# Multiple linear regression and the betas

So I have a question about multiple linear regression.

$$Y^j=\beta_1 X_1^j+\beta_2 X_2^j +\cdots +\beta_p X_p^j + \epsilon \tag{*}$$

When I test the significance of the $$\beta$$ with student or Fisher statistic using for instance EXCEL or R some of the $$\beta$$ are non significant meaning according to the test some of the betas are equal to zero and some not.

My question is easy: do i have to take out the betas who are equal to zero in the model(*) and i have a new model( or is it the same ??) without the betas equal to zeros ?

thanks in advance i hope everyone understand me !).

• Yes, you omit the variables where the betas can be considered as 0. Then you can think about what you do with the omitted variables. You also should repeat the F-test for the whole model. Did the model get worse after reducing the variables? – callculus Mar 22 at 20:53
• In general you also make a reality check.

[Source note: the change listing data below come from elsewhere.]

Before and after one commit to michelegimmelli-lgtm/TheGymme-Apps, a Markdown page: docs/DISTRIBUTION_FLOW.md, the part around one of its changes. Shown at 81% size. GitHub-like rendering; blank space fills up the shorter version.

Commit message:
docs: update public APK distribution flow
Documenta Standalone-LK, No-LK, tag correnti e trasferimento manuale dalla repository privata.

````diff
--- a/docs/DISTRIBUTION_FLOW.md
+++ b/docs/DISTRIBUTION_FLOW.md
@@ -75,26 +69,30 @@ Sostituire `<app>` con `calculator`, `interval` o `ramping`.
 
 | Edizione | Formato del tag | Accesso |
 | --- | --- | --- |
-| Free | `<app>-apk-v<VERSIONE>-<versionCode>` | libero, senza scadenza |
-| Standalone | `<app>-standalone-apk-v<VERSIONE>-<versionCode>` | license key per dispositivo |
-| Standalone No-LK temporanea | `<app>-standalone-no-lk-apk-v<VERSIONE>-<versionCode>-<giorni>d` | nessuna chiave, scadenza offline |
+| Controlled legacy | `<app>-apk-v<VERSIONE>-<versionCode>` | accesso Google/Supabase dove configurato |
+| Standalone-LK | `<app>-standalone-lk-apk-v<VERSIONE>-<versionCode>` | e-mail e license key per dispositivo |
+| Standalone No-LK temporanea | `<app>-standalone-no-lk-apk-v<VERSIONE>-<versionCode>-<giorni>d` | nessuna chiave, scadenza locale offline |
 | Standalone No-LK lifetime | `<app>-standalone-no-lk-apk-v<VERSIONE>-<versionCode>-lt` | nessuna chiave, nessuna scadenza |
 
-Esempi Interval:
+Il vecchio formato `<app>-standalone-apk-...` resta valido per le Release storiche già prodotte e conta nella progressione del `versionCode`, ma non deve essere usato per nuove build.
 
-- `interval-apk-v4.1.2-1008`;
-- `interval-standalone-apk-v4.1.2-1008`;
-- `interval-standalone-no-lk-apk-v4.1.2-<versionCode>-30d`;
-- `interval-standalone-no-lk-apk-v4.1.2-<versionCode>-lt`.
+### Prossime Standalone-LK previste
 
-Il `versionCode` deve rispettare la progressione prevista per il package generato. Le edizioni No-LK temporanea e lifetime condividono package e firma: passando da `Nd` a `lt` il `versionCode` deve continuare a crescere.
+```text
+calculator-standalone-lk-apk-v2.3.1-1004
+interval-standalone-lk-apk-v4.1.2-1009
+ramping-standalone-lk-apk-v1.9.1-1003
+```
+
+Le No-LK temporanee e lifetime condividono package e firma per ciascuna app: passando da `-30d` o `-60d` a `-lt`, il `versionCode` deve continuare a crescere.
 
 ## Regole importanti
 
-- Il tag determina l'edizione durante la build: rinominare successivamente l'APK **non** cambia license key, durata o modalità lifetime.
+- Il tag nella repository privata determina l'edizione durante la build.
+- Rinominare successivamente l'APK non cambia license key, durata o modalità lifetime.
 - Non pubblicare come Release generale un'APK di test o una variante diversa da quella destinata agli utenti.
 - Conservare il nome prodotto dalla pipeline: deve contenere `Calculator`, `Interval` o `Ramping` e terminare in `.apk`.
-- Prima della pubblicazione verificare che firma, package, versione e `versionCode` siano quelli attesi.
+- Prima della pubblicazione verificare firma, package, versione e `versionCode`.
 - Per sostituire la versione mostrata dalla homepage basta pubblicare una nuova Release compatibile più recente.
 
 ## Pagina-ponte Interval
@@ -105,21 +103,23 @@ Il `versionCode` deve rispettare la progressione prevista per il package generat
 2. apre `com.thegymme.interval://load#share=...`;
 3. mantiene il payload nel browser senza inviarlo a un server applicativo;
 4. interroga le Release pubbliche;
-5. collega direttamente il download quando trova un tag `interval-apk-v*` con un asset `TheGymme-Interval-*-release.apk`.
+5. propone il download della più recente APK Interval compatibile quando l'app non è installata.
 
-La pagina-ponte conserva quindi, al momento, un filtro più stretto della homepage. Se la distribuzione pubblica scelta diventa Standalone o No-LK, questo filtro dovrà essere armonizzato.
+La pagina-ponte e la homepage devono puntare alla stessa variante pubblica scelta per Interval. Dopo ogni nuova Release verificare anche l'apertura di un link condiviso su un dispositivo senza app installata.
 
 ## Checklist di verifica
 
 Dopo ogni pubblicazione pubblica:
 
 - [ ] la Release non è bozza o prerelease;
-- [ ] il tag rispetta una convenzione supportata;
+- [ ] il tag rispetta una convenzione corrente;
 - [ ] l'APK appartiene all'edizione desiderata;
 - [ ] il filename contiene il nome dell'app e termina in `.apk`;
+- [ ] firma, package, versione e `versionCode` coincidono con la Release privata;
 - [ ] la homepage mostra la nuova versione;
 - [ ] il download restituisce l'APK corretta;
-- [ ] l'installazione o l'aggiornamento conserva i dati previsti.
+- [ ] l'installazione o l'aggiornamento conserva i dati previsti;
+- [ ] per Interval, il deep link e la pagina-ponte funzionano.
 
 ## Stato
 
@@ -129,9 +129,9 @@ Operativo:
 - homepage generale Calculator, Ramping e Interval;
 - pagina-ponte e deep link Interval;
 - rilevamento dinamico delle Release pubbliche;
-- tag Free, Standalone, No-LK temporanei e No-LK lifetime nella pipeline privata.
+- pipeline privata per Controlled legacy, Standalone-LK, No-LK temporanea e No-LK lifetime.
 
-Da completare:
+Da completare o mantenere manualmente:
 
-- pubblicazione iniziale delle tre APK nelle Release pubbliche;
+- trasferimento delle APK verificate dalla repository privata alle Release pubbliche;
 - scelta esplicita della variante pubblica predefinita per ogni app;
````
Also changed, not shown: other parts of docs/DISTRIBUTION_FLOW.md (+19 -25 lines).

It is plausible to omit a variable "height" when you want to predict the weight? – callculus Mar 22 at 20:59
• thanks for the answer. I've just read [link] math.stackexchange.com/questions/2269791/… and one of the answers say that you shouldn't omit the the variables where the betas can be considered as 0 – Minkowski Yaacov Mar 22 at 21:00
• I haven´t found what you said. But sure at the first step you omit the variable where t-test says that $\beta_i=0$. But only if it makes sense somhow, see my second comment. – callculus Mar 22 at 21:06
• the first answer by Yujie Zha – Minkowski Yaacov Mar 22 at 21:09

There are many other (and better) approaches for model selection, i.e., picking which covariates to include in the model. You can for example, use all-subset regression (\ell_0 penalty) together with any of these measures: AIC, BIC, Mallow's $$C_p$$, adjusted $$R^2$$, prediction error sum-of-squares (PRESS). You can also use the Lasso or concave penalties (like the MCP) to avoid going over all subsets.